A report by Deloitte predicts economic forces will continue to drive moderate defense commitments globally and will increase the relative parity among military capabilities through 2020.
The company’s latest Global Defense Outlook report forecasts that the combined annual defense budget of the 50 countries studied will remain flat at nearly $1.6 trillion over the next five years, Deloitte said Monday.
Those nations account for more than 95 percent of overall global defense spending.
“Only nine of the fifty largest defense spenders have raised their defense posture since 2008,” said Jack Midgley, public sector defense leader for the Asia Pacific region at Deloitte’s global practice.
“Some 41 countries, including the United States, Russia and China have held the line, or lowered their overall commitment to defense,” Midgley added.
The report noted China, Australia, South Korea and India plan the biggest increases in national-level defense budgets, which Deloitte estimates will account for 80 percent, or about $70 billion, of worldwide military budget growth through 2020.
Deloitte also projects 12 of the top 50 nations surveyed will cut their annual defense budgets by roughly $44 billion combined, paced by a $38 billion projected reduction in U.S. defense budget by 2020.
“Even as commitments to defense continue to moderate worldwide, economic forces are creating significant new tensions among military powers,” noted Charles Wald, Deloitte vice chairman and federal practice senior advisor in the US.
“These new tensions have produced five emerging fault lines around the globe, signaling that countries must be prudent and strategic with their investments in defense to address emerging threats to their nation and their implications on the world at large,” Wald added.

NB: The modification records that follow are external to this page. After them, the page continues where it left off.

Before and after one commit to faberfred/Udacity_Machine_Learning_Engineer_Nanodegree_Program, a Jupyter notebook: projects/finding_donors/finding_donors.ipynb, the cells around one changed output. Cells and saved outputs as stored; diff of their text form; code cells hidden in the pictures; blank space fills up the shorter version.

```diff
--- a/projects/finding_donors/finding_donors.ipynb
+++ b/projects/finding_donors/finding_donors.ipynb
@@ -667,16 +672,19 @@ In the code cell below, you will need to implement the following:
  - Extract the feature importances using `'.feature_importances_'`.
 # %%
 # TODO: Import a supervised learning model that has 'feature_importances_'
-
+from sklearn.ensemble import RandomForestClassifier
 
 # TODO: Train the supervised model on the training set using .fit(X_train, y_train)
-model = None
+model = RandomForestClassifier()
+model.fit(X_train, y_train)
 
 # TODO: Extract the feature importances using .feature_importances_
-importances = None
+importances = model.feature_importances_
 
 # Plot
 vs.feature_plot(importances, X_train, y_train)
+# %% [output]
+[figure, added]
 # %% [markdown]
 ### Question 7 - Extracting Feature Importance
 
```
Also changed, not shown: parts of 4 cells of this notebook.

The U.S., Russia and Israel scored the highest in the Defense Posture Index, Deloitte’s numerical ranking of national-level military obligations.